He was born Philip Davis Guggenheim in St. Louis, Missouri, United States, the son of Marion Davis (née Streett) and film Director and Producer Charles Guggenheim. His father was Jewish and his mother was Episcopalian. He graduated from the Potomac School (McLean, Virginia) (1979), from Sidwell Friends School (1982), and from Brown University (1986).
Guggenheim joined the HBO Western drama Deadwood as a Producer and Director for the first season in 2004. The series was created by David Milch and focused on a growing town in the American West. Guggenheim directed the episodes "Deep Water", "Reconnoitering the Rim", "Plague" and "Sold Under Sin". Guggenheim left the crew at the end of Season 1.
The documentary, An Inconvenient Truth, was produced and directed by Davis Guggenheim. An Inconvenient Truth won the Academy Award in 2007 for Best Documentary Feature. The film, released in 2006, featured Former U.S. Vice President Al Gore and his international slideshow on global warming. Guggenheim's goal was to shine a bright light a subject that critics (especially conservatives) brushed off as nothing more than an exaggeration or a hoax.

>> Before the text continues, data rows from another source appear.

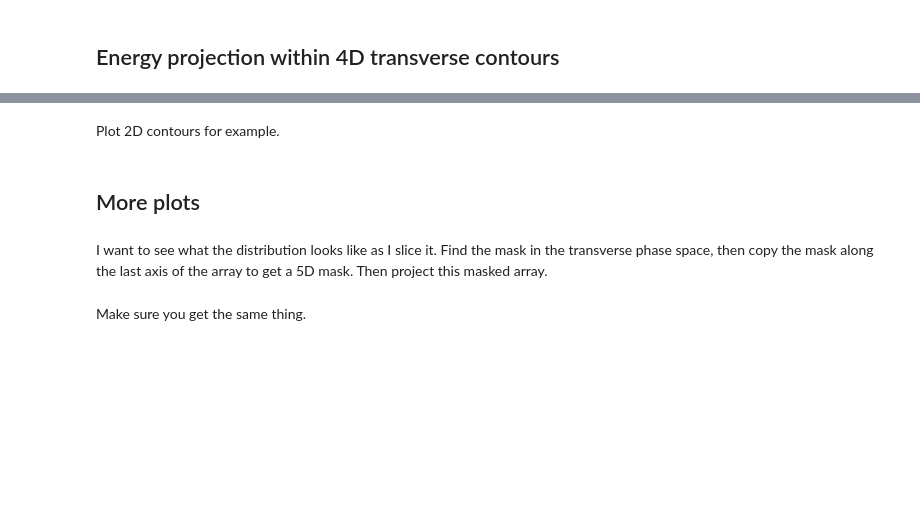
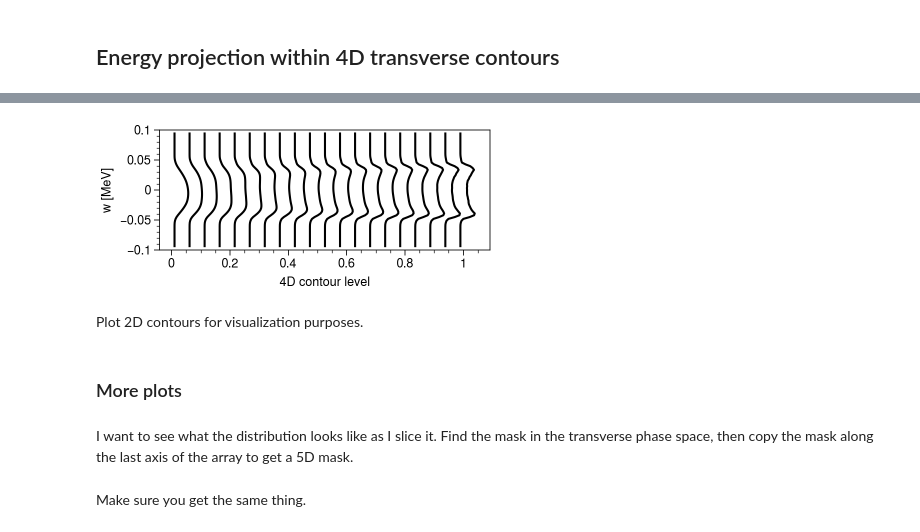
Before and after one commit to austin-hoover/analysis-sns-btf, a Jupyter notebook: scan3d/scan-xxpy-image-ypdE/where_is_correlation.ipynb, the cells around one changed output, grey strips where cells are left out. Saved outputs shown, nothing was run; the diff lists cells and outputs as text; code cells hidden in the pictures; blank space fills up the shorter version.

```diff
--- a/scan3d/scan-xxpy-image-ypdE/where_is_correlation.ipynb
+++ b/scan3d/scan-xxpy-image-ypdE/where_is_correlation.ipynb
@@ -175,14 +235,16 @@ ax.format(ylabel='4D contour level', xlabel='dE [MeV]')
 # %%
-fig, ax = pplt.subplots(figsize=(4.5, 1.75))
+fig, ax = pplt.subplots(figsize=(4.0, 1.75))
 for i, (color, pw) in enumerate(zip(pplt.get_colors('flare', len(pws)), pws)):
     x = coords[4]
-    y = pw + levels[i]
+    y = levels[i] + 0.05 * pw
     ax.plotx(x, y,
              # color=color
             color='black',
            )
 ax.format(ylim=(-0.1, 0.1))
 ax.format(ylabel='w [MeV]', xlabel='4D contour level')
 # plt.savefig('4Dcontour_dE2.png')
+# %% [output]
+[figure, added]
 # %% [markdown]
-Plot 2D contours for example.
+Plot 2D contours for visualization purposes.
@@ -210,7 +251,7 @@ plt.show()
 # %% [markdown]
-## More plots
+### More plots
 # %% [markdown]
-I want to see what the distribution looks like as I slice it. Find the mask in the transverse phase space, then copy the mask along the last axis of the array to get a 5D mask. Then project this masked array.
+I want to see what the distribution looks like as I slice it. Find the mask in the transverse phase space, then copy the mask along the last axis of the array to get a 5D mask.
 # %%
 def update(level):
     # print('calculating...')
```
Also changed, not shown: parts of 41 cells of this notebook.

In 2008, he released It Might Get Loud, a documentary that glimpses into the lives of guitarists Jimmy Page, The Edge, and Jack White.
Davis Guggenheim directed and was an executive Producer of the 2009 pilot for Melrose Place. His brother-in-law Andrew Shue starred on the 1990s version of the series.
Guggenheim's 2010 documentary Waiting for "Superman", a film about the failures of American public education sparked controversy and debate. Guggenheim knew his film would lead to this and said, "I know people will say this movie is anti-this or pro-that. But it really is all about families trying to find great schools". This film received the Audience Award for best documentary at the 2010 Sundance Film Festival. Its public release was in September 2010.
A documentary film about the band U2 directed by Guggenheim titled From the Sky Down opened the 2011 Toronto International Film Festival in September.
In 2013, he directed a 30-minute documentary "The Dream is Now". It tells the stories of undocumented youth and their families who are desperate to earn their citizenship in the only country they've ever called home. The film follows the lives of 4 undocumented students in the United States as they deal with our "broken" immigration system. Guggenheim's film, however, offered only one perspective and possible solution: it advocated for Congress to grant an amnesty. The film was critiqued for failing to mention the social and economic costs of illegal immigration, especially the downward pressure on low-income Americans.